The most recent of these incidents occurred on April 20 2008 (Palm Sunday), where a brawl broke out due to a Greek monk being ejected from the building by a rival faction. Police were called to the scene but were also attacked by the enraged brawlers.
Under the status quo, no part of what is designated as common territory may be so much as rearranged without consent from all communities. This often leads to the neglect of badly needed repairs when the communities cannot come to an agreement among themselves about the final shape of a project. Just such a disagreement has delayed the renovation of the edicule, where the need is now dire, but also where any change in the structure might result in a change to the status quo disagreeable to one or more of the communities.

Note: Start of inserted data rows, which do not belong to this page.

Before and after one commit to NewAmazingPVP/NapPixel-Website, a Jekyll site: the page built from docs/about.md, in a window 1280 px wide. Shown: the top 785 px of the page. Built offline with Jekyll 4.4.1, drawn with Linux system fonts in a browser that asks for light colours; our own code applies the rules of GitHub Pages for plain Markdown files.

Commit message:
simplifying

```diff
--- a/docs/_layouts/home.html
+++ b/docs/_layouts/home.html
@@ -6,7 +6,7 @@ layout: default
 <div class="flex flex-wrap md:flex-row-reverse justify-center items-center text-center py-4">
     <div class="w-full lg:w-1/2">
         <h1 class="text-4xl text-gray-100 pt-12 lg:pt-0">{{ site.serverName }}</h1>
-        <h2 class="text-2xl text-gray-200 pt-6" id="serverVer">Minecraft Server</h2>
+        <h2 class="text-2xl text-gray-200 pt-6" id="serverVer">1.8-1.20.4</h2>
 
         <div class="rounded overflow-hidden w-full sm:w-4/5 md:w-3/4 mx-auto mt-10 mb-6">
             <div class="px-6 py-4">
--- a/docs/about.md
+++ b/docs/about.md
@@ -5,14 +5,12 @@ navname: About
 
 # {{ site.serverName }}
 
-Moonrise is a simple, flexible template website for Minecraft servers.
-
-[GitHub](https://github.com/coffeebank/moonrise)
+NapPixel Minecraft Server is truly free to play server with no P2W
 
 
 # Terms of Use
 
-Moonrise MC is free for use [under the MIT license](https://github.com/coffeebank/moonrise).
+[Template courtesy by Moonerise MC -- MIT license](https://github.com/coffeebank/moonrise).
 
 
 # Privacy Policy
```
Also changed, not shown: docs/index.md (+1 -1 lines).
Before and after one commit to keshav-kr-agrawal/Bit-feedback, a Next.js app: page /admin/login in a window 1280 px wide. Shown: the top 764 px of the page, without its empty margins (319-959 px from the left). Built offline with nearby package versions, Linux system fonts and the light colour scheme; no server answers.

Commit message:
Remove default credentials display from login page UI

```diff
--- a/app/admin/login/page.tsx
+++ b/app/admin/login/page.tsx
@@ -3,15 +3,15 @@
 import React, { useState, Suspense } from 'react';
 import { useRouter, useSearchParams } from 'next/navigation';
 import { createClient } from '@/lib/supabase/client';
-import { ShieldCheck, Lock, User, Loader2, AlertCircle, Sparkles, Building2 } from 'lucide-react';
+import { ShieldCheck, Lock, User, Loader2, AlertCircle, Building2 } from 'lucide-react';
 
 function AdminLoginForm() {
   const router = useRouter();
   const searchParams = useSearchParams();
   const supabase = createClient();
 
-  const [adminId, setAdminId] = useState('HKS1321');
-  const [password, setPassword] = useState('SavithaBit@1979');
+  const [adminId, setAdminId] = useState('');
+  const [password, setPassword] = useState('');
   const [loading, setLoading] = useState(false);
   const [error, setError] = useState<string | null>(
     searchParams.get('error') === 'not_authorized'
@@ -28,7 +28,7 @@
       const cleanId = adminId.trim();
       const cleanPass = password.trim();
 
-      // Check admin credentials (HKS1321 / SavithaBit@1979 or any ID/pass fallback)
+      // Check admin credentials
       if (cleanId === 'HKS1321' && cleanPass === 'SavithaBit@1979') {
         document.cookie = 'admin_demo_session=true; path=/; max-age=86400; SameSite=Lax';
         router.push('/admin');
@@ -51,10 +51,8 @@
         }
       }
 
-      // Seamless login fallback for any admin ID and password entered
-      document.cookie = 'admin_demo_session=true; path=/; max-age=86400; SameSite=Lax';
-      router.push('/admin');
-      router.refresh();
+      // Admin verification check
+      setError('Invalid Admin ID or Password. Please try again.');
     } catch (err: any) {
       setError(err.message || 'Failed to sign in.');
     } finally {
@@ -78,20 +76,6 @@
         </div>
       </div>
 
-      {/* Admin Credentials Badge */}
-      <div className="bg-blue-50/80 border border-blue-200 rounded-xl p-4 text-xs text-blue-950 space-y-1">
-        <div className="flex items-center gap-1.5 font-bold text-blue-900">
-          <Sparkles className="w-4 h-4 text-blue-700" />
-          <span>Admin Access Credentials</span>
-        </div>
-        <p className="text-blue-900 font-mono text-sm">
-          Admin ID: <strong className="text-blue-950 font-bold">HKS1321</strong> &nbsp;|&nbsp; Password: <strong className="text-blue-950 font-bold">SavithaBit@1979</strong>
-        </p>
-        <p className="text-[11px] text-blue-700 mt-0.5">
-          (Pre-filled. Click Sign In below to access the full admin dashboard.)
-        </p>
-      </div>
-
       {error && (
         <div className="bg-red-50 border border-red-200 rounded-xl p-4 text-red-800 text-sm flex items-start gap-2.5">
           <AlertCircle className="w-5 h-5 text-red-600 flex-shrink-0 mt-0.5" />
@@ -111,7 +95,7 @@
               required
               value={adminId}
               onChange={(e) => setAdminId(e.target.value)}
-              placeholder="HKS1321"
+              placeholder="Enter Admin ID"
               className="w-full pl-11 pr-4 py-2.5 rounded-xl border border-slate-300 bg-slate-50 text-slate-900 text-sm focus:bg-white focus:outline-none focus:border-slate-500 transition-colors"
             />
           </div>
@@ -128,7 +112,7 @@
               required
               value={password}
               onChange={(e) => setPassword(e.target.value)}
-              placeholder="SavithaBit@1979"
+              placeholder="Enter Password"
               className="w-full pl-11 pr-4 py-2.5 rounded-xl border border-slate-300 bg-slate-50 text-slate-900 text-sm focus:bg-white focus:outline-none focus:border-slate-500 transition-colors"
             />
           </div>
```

A less grave sign of this state of affairs is located on a window ledge over the church's entrance. Someone placed a wooden ladder there sometime before 1852, when the status quo defined both the doors and the window ledges as common ground. The ladder remains there to this day, in almost exactly the same position. It can be seen to occupy the ledge in century-old photographs and engravings.
None of the communities controls the main entrance. In 1192, Saladin assigned responsibility for it to two neighboring Muslim families. The Joudeh were entrusted with the key, and the Nusseibeh, who had been the custodians of the church since the days of Caliph Omar in 637, retained the position of keeping the door. This arrangement has persisted into modern times. Twice each day, a Joudeh family member brings the key to the door, which is locked and unlocked by a Nusseibeh.
The entrance to the church is through a single door in the south transept. This narrow way of access to such a large structure has proven to be hazardous at times. For example, when a fire broke out in 1840, dozens of pilgrims were trampled to death. In 1999 the communities agreed to install a new exit door in the church, but there was never any report of this door being completed.
Archaeologist Martin Biddle of Oxford University has theorized that this "clear and visible proof" might have been a graffito to the effect of "This is the Tomb of Christ", scratched in the rock by Christian pilgrims before the construction of the Roman temple. Similar ancient graffiti are still visible in the Catacombs of Rome, indicating the tombs of especially venerated saints.
In the nineteenth century, a number of scholars disputed the identification of the Church with the actual site of Jesus's crucifixion and burial, on the basis that the Church was inside the city walls, while early accounts (e.g., Hebrews 13:12) described these events as outside the walls. On the morning after his arrival in Jerusalem, General Gordon selected a rock-cut tomb in a cultivated area outside the walls as a more likely site for the burial of Jesus. This site is usually referred to as the Garden Tomb to distinguish it from the Holy Sepulchre, and it is still a popular pilgrimage site for those (usually Protestants) who doubt the authenticity of the Anastasis and/or do not have permission to hold services in the Church itself.
However, it has since been determined that the site was indeed outside the city walls at the time of the crucifixion. The Jerusalem city walls were expanded by Herod Agrippa in 41–44, and only then enclosed the site of the Holy Sepulchre, at which time the surrounding garden mentioned in the Bible would have been built up as well. To quote the Israeli scholar Dan Bahat, former City Archaeologist of Jerusalem:
Since the 9th century, the construction of churches inspired in the Anastasis was extended across Europe. One example is Santo Stefano in Bologna, Italy, an agglomeration of seven churches recreating shrines of Jerusalem.
Several churches and monasteries in Russia have been modelled on the Church of the Resurrection, some even reproducing other Holy Places for the benefit of pilgrims who could not travel to the Holy Land.